= Problem requirements =
Go through the material below and copy each line where the word "card" appears.
Supplied records Block Start
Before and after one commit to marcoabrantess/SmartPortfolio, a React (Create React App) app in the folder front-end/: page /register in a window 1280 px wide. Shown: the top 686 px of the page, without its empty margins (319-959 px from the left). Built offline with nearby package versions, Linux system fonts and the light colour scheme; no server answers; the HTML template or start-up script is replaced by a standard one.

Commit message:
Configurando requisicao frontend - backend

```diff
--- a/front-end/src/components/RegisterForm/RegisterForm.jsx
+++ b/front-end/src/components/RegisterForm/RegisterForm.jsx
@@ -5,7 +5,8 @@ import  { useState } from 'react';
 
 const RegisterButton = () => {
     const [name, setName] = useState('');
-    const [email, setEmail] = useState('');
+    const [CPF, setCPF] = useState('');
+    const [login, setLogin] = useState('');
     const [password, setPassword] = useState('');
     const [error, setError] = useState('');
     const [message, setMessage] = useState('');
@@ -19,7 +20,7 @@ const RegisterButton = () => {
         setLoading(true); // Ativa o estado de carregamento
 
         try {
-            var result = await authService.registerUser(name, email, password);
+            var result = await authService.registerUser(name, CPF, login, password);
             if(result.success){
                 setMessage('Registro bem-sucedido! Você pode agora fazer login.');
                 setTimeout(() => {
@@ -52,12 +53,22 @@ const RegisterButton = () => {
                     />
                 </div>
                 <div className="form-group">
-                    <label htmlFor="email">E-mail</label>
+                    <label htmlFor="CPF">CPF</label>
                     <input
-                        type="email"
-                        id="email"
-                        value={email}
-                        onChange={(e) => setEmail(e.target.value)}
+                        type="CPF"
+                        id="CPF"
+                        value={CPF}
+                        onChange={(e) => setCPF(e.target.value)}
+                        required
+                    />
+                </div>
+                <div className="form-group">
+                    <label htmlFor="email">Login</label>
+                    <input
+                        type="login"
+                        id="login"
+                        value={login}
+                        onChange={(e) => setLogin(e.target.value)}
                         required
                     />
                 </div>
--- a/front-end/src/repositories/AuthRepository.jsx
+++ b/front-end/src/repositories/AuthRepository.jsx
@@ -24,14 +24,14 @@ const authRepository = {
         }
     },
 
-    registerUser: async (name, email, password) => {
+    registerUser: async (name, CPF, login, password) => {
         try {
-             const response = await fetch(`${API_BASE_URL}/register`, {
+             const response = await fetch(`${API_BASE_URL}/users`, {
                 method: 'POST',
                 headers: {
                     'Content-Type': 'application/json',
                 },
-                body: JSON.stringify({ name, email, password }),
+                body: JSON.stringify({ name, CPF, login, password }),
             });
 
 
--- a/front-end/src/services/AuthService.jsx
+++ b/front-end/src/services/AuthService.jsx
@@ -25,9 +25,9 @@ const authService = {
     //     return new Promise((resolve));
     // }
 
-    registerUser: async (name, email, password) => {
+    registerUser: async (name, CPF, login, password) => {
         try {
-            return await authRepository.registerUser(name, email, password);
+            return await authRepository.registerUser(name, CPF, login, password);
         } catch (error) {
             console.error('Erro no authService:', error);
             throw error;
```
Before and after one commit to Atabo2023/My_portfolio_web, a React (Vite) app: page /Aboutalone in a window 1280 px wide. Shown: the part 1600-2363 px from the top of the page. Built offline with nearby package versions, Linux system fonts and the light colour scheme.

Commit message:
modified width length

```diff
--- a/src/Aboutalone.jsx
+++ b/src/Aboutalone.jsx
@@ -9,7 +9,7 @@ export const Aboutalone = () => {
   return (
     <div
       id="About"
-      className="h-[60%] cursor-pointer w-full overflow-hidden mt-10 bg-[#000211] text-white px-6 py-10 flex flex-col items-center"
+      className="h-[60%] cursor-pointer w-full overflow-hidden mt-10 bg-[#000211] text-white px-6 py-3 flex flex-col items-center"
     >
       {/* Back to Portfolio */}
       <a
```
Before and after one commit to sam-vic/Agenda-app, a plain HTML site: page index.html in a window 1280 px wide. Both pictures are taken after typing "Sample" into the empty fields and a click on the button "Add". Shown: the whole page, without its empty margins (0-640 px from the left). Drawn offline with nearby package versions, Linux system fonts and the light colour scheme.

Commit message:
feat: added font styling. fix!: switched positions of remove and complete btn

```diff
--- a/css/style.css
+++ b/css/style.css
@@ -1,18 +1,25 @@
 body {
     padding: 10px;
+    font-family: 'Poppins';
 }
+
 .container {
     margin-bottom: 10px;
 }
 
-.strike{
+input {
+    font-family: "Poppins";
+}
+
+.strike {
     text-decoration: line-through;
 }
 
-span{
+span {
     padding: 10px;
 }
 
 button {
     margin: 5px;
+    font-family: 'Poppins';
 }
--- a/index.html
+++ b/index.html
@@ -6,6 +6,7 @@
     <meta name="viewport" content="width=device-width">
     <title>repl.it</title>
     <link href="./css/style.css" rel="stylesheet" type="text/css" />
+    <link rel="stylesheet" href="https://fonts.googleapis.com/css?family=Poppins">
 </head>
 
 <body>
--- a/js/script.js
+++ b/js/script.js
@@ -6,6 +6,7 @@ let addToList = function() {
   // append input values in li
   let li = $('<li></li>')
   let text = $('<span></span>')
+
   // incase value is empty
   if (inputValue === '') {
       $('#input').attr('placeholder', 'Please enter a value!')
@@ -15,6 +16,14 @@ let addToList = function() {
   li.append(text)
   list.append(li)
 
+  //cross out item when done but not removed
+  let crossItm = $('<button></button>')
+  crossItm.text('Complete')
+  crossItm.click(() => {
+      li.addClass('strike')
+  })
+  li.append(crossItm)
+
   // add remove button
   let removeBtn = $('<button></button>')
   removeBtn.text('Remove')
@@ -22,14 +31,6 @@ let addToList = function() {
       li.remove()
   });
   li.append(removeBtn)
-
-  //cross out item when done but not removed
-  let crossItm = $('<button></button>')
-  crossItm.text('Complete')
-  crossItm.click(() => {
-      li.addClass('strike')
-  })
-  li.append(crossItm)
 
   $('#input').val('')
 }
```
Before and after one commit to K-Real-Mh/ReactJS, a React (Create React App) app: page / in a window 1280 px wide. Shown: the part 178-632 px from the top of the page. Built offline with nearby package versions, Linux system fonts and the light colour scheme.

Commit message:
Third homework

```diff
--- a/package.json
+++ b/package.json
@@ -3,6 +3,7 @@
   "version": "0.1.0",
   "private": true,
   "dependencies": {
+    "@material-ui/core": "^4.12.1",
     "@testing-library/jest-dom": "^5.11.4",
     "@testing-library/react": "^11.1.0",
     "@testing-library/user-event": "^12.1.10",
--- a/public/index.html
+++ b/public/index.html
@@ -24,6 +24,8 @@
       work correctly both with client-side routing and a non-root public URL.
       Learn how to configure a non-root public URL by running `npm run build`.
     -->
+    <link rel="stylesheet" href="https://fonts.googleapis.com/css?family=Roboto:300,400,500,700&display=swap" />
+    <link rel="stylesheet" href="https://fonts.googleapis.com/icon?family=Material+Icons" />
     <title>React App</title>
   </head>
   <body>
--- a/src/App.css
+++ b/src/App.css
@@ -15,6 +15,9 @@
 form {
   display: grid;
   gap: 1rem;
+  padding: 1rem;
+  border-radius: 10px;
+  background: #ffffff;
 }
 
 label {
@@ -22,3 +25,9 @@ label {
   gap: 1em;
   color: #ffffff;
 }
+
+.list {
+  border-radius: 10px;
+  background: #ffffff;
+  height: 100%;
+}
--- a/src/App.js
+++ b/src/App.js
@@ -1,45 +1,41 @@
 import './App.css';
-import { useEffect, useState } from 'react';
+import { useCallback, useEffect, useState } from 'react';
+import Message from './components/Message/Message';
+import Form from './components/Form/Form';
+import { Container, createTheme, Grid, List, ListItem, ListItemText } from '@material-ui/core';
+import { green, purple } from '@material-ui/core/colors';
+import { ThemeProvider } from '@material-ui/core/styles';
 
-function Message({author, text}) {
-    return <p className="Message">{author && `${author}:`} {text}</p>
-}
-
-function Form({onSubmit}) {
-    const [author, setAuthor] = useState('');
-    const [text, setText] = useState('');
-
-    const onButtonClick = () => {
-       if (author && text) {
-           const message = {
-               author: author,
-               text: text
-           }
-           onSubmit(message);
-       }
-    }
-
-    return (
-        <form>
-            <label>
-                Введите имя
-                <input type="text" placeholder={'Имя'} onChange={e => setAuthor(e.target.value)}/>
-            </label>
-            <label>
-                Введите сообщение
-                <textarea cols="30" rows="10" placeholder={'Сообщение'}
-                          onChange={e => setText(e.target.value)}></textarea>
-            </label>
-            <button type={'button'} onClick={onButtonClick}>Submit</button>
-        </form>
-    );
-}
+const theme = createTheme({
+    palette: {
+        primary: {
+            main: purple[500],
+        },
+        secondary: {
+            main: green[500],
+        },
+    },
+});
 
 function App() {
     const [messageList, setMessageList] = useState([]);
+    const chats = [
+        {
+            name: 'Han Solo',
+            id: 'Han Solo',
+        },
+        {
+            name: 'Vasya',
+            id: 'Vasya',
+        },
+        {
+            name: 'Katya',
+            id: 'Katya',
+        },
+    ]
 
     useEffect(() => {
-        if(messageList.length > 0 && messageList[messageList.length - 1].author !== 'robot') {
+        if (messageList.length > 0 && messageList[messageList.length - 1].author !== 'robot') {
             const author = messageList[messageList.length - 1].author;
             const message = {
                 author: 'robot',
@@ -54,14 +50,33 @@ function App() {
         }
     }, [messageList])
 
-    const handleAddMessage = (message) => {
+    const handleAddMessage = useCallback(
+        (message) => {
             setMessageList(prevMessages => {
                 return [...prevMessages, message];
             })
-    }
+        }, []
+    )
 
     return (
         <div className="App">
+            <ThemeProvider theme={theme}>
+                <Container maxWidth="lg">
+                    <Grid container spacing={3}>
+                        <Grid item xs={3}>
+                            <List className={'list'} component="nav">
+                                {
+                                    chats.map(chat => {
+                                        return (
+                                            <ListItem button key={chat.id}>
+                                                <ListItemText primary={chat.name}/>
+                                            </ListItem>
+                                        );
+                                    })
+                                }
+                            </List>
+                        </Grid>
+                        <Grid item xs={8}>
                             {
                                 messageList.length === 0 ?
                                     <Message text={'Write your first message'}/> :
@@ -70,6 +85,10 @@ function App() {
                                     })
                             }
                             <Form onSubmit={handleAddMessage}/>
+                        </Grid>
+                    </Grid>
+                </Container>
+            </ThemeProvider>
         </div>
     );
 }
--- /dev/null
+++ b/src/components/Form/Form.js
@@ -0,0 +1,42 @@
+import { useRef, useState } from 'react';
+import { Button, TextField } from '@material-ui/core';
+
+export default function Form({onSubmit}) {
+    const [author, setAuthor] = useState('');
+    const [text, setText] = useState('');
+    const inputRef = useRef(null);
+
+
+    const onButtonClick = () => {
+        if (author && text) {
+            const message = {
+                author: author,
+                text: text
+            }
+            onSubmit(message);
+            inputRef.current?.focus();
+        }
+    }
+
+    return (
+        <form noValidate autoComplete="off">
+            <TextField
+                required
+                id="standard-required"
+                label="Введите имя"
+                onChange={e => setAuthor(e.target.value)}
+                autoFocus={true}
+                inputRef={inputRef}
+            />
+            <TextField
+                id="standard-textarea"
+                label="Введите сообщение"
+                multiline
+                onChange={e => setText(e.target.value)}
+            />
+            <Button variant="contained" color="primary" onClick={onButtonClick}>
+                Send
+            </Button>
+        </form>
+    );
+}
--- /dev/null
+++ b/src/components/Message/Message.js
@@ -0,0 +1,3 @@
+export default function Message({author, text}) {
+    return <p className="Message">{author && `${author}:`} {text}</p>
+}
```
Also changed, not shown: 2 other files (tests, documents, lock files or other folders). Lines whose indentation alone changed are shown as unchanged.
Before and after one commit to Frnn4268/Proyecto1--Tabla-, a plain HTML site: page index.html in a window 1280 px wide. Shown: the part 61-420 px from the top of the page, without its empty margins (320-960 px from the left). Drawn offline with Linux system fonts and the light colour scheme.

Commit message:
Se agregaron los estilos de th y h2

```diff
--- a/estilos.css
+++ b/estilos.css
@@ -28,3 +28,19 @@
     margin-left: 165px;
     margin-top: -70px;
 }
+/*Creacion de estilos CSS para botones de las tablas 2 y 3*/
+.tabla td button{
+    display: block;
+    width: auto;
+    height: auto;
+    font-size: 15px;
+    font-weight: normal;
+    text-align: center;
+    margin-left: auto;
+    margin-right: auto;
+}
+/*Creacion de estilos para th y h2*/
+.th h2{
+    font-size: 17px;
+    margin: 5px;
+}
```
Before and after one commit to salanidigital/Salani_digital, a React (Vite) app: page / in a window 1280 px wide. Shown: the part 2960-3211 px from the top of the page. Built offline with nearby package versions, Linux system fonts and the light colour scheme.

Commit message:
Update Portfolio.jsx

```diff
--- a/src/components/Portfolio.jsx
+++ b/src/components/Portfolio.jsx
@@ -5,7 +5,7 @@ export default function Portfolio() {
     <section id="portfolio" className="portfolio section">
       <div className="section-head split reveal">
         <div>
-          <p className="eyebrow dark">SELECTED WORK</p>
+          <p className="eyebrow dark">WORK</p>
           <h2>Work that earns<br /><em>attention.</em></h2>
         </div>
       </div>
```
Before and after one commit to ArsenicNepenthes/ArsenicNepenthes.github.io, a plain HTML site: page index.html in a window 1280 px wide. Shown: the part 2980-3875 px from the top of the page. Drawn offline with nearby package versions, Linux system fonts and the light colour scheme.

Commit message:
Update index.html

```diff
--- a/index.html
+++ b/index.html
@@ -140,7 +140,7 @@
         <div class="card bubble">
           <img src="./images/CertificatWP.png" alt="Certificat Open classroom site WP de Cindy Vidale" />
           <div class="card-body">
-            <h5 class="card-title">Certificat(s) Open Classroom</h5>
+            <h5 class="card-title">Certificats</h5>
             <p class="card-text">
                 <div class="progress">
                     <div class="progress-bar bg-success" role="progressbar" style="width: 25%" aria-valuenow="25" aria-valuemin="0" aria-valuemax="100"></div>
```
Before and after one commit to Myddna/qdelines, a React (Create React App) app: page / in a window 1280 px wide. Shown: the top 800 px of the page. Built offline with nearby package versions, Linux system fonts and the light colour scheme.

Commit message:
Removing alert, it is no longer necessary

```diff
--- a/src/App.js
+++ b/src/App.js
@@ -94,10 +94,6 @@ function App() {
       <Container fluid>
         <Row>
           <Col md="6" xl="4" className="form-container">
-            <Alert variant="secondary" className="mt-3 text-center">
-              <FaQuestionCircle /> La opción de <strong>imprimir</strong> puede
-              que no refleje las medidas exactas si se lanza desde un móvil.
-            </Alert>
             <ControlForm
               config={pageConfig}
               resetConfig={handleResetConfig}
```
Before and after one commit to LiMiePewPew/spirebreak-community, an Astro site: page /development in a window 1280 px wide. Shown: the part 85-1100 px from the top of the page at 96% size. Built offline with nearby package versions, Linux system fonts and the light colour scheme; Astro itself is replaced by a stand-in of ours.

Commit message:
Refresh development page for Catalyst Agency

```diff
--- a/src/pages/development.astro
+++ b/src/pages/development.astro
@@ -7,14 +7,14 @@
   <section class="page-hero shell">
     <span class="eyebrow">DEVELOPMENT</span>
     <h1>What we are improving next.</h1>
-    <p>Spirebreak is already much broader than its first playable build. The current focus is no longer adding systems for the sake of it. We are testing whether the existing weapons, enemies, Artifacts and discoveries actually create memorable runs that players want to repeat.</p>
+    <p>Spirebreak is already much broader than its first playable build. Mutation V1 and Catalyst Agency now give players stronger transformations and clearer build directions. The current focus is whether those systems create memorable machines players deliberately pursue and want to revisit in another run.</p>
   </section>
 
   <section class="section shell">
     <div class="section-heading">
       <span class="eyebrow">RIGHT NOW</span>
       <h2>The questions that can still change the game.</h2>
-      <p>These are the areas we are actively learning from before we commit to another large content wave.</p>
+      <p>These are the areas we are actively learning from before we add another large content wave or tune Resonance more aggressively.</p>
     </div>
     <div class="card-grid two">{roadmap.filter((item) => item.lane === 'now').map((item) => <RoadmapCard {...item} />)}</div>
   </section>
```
Supplied records Block End
= Exercise output =
         <div class="card bubble">
           <div class="card-body">
-            <h5 class="card-title">Certificat(s) Open Classroom</h5>
+            <h5 class="card-title">Certificats</h5>
             <p class="card-text">
     <div class="card-grid two">{roadmap.filter((item) => item.lane === 'now').map((item) => <RoadmapCard {...item} />)}</div>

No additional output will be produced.